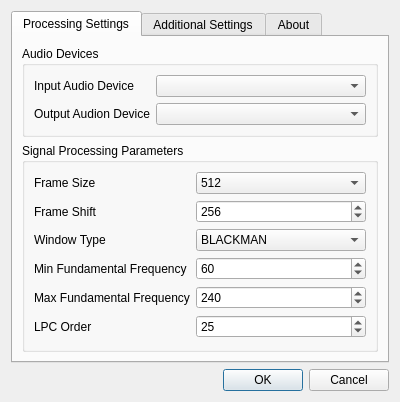
The window that settingsdialog.ui (zhitko/inton-trainer) describes before a commit, drawn with Qt 5.
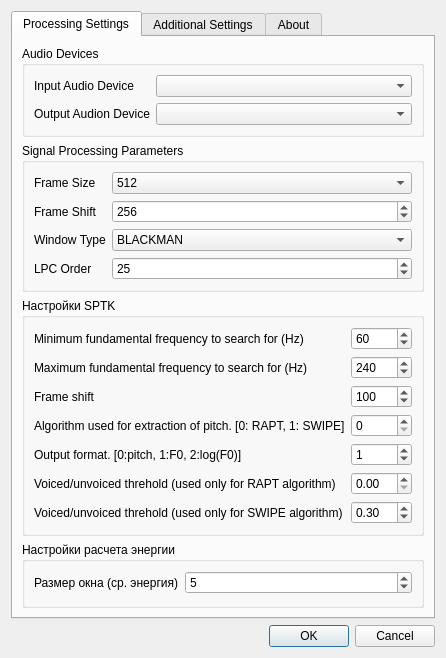
The same window after the commit. Icons and pictures are not drawn.

Commit message: Добавлены настройки sptk

The edit to the form file:
```diff
--- a/settingsdialog.ui
+++ b/settingsdialog.ui
@@ -6,8 +6,8 @@
    <rect>
     <x>0</x>
     <y>0</y>
-    <width>400</width>
-    <height>366</height>
+    <width>408</width>
+    <height>612</height>
    </rect>
   </property>
   <property name="windowTitle">
@@ -221,43 +221,6 @@
             </item>
            </widget>
           </item>
-          <item row="3" column="0">
-           <widget class="QLabel" name="label_5">
-            <property name="text">
-             <string>Min Fundamental Frequency</string>
-            </property>
-           </widget>
-          </item>
-          <item row="3" column="1">
-           <widget class="QSpinBox" name="minFreqSpin">
-            <property name="maximum">
-             <number>65536</number>
-            </property>
-            <property name="value">
-             <number>60</number>
-            </property>
-           </widget>
-          </item>
-          <item row="5" column="0">
-           <widget class="QLabel" name="label_6">
-            <property name="text">
-             <string>Max Fundamental Frequency</string>
-            </property>
-           </widget>
-          </item>
-          <item row="5" column="1">
-           <widget class="QSpinBox" name="maxFreqSpin">
-            <property name="maximum">
-             <number>65536</number>
-            </property>
-            <property name="singleStep">
-             <number>1</number>
-            </property>
-            <property name="value">
-             <number>240</number>
-            </property>
-           </widget>
-          </item>
           <item row="6" column="0">
            <widget class="QLabel" name="label_8">
             <property name="text">
@@ -278,6 +241,153 @@
          </layout>
         </widget>
        </item>
+       <item>
+        <widget class="QGroupBox" name="groupBox_3">
+         <property name="title">
+          <string>Настройки SPTK</string>
+         </property>
+         <layout class="QFormLayout" name="formLayout_4">
+          <item row="0" column="0">
+           <widget class="QLabel" name="label_5">
+            <property name="text">
+             <string>Minimum fundamental frequency to search for (Hz)</string>
+            </property>
+           </widget>
+          </item>
+          <item row="0" column="1">
+           <widget class="QSpinBox" name="pitchMinFreqSpin">
+            <property name="maximum">
+             <number>65536</number>
+            </property>
+            <property name="value">
+             <number>60</number>
+            </property>
+           </widget>
+          </item>
+          <item row="1" column="0">
+           <widget class="QLabel" name="label_6">
+            <property name="text">
+             <string>Maximum fundamental frequency to search for (Hz)</string>
+            </property>
+           </widget>
+          </item>
+          <item row="1" column="1">
+           <widget class="QSpinBox" name="pitchMaxFreqSpin">
+            <property name="maximum">
+             <number>65536</number>
+            </property>
+            <property name="singleStep">
+             <number>1</number>
+            </property>
+            <property name="value">
+             <number>240</number>
+            </property>
+           </widget>
+          </item>
+          <item row="2" column="0">
+           <widget class="QLabel" name="label_11">
+            <property name="text">
+             <string>Frame shift</string>
+            </property>
+           </widget>
+          </item>
+          <item row="2" column="1">
+           <widget class="QSpinBox" name="pitchFrameShoftSpin">
+            <property name="maximum">
+             <number>9999</number>
+            </property>
+            <property name="value">
+             <number>100</number>
+            </property>
+           </widget>
+          </item>
+          <item row="3" column="0">
+           <widget class="QLabel" name="label_12">
+            <property name="text">
+             <string>Algorithm used for extraction of pitch. [0: RAPT, 1: SWIPE]</string>
+            </property>
+           </widget>
+          </item>
+          <item row="3" column="1">
+           <widget class="QSpinBox" name="pitchATypeSpin">
+            <property name="maximum">
+             <number>1</number>
+            </property>
+           </widget>
+          </item>
+          <item row="4" column="0">
+           <widget class="QLabel" name="label_13">
+            <property name="text">
+             <string>Output format. [0:pitch, 1:F0, 2:log(F0)]</string>
+            </property>
+           </widget>
+          </item>
+          <item row="4" column="1">
+           <widget class="QSpinBox" name="pitchOTypeSpin">
+            <property name="maximum">
+             <number>2</number>
+            </property>
+            <property name="value">
+             <number>1</number>
+            </property>
+           </widget>
+          </item>
+          <item row="5" column="0">
+           <widget class="QLabel" name="label_14">
+            <property name="text">
+             <string>Voiced/unvoiced threhold (used only for RAPT algorithm)</string>
+            </property>
+           </widget>
+          </item>
+          <item row="6" column="0">
+           <widget class="QLabel" name="label_15">
+            <property name="text">
+             <string>Voiced/unvoiced threhold (used only for SWIPE algorithm)</string>
+            </property>
+           </widget>
+          </item>
+          <item row="5" column="1">
+           <widget class="QDoubleSpinBox" name="pitchThreshRaptSpin"/>
+          </item>
+          <item row="6" column="1">
+           <widget class="QDoubleSpinBox" name="pitchThreshSwipeSpin">
+            <property name="decimals">
+             <number>2</number>
+            </property>
+            <property name="value">
+             <double>0.300000000000000</double>
+            </property>
+           </widget>
+          </item>
+         </layout>
+        </widget>
+       </item>
+       <item>
+        <widget class="QGroupBox" name="groupBox_4">
+         <property name="title">
+          <string>Настройки расчета энергии</string>
+         </property>
+         <layout class="QFormLayout" name="formLayout_5">
+          <item row="0" column="0">
+           <widget class="QLabel" name="label_16">
+            <property name="text">
+             <string>Размер окна (ср. энергия)</string>
+            </property>
+           </widget>
+          </item>
+          <item row="0" column="1">
+           <widget class="QSpinBox" name="energyMidFrame">
+            <property name="minimum">
+             <number>0</number>
+            </property>
+            <property name="value">
+             <number>5</number>
+            </property>
+           </widget>
+          </item>
+         </layout>
+        </widget>
+       </item>
       </layout>
      </widget>
      <widget class="QWidget" name="tab_2">
```
The commit also changes 11 other files.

== TASK ITEM ==
Please return all lines from the records that hold the word "used".

== SOLUTION BELOW ==
+             <string>Algorithm used for extraction of pitch. [0: RAPT, 1: SWIPE]</string>
+             <string>Voiced/unvoiced threhold (used only for RAPT algorithm)</string>
+             <string>Voiced/unvoiced threhold (used only for SWIPE algorithm)</string>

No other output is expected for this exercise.